Watson’s customers are generally a savvy lot. We aren’t surprised when people ask us for advice on caring for more temperamental houseplants. For home gardeners up for a little challenge, these hard-to-care-for plants are absolutely gorgeous and rewarding to grow. Most of the difficulty comes down to attention: these simply need a bit more of it; the actual skill required isn’t too technical.
Very bright indirect light for 6-8 hours a day.
Humidity: High humidity which can be achieved by misting or placing the plant on a tray of pebbles and filling halfway with water. Make sure your plant is sitting on the pebbles and not touching the water. These plants do not like to have wet feet.
They want moist/damp soil, but do not like to be water-logged. Allow the top third of soil to dry before next watering. If you see yellowing along the edges that turn to brown spots this is most likely root rot and due to too much water.
Bright/Moderate Indirect light, but can tolerate low light.
High Humidity. Like to be misted in the morning
They want to be evenly moist, but not water-logged. They prefer to be bottom watered so a self watering pot is a great option for these plants. If you don’t want to bottom water then having a consistent watering schedule is important. Water when the first inch of soil goes dry.
Bright/Moderate indirect light, but can tolerate low light.
High. Love to be misted in the morning and can be done daily. If you don’t want to mist the plant a pebble tray
They do not like to dry out, keep soil moist at all times (but not water logged!)
You know when the maidenhair is not happy because the fronds will start to turn brown
Ficus Benjamina (weeping fig)
Bright Indirect light with some direct sun. Far less likely to drop leaves if it gets a good amount of sunlight. Place it a nice south facing window where it can get a good amount of filtered sunlight and a couple hours or direct sunlight.
Ficus benjamina is a tropical plant so it likes to be kept under high humidity. If the humidity becomes too dry then it will start to drop its leaves.
Evenly moist soil at all times. Do not let it sit in water (that will lead to root rot). Water it when the top 2” is just starting to get dry. You don’t want these to dry out because they will drop leaves!

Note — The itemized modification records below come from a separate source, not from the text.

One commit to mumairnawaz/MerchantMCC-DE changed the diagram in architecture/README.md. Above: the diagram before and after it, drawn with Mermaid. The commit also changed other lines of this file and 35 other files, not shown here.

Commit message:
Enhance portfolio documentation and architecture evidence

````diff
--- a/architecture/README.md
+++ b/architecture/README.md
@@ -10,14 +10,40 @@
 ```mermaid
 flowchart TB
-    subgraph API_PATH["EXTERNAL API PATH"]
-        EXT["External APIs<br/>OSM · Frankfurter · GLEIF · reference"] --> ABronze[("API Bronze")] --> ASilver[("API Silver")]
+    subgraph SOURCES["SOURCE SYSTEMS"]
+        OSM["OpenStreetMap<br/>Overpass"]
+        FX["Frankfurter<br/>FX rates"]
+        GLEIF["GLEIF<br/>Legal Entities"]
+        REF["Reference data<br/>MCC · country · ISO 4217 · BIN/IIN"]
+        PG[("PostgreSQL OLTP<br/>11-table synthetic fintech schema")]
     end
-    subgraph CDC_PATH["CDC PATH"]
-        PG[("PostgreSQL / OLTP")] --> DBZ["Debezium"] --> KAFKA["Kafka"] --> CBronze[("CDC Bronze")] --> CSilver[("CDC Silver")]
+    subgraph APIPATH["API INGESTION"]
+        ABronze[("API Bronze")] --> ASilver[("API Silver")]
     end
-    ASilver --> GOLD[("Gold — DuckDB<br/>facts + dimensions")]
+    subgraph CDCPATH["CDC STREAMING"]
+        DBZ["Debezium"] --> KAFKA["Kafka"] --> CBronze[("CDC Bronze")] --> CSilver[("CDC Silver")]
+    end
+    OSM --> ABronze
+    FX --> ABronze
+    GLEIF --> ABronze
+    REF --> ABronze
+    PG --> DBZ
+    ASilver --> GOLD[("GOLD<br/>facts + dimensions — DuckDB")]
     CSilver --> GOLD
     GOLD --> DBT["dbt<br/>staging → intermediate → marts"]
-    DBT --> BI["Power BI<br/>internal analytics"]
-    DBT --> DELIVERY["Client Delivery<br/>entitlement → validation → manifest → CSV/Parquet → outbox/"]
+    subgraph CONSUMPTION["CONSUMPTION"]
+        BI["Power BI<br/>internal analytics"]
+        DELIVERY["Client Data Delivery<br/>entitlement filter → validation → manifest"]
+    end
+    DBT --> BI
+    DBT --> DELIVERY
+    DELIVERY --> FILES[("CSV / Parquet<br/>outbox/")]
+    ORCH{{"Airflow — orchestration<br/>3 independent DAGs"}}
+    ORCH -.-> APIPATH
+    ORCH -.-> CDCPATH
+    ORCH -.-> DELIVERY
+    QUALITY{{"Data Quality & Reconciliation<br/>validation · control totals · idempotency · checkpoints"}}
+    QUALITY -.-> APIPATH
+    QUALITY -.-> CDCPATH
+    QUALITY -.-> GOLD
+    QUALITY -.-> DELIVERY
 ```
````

Be very careful with repotting these, as they do not like their roots messed with (they will freak out and drop all their leaves!)
Bright indirect light with an hour or two of direct sunlight ,morning or afternoon sun is best. South facing window and a little pulled back works great.
Fiddle leaf figs are tropical plants and enjoy humidity so having a humidifier nearby is a good idea!
Overwatering will cause leaves to drop. If the top 2” of soil is dry then it is ready for water. Water thoroughly and let water drain through. Best way to water these is to keep the plant in it’s grow pot and then you can take the plant to the sink and give it a good watering before placing it back in its pot. Inconsistent watering can lead to brown spots on the underside of the leaves.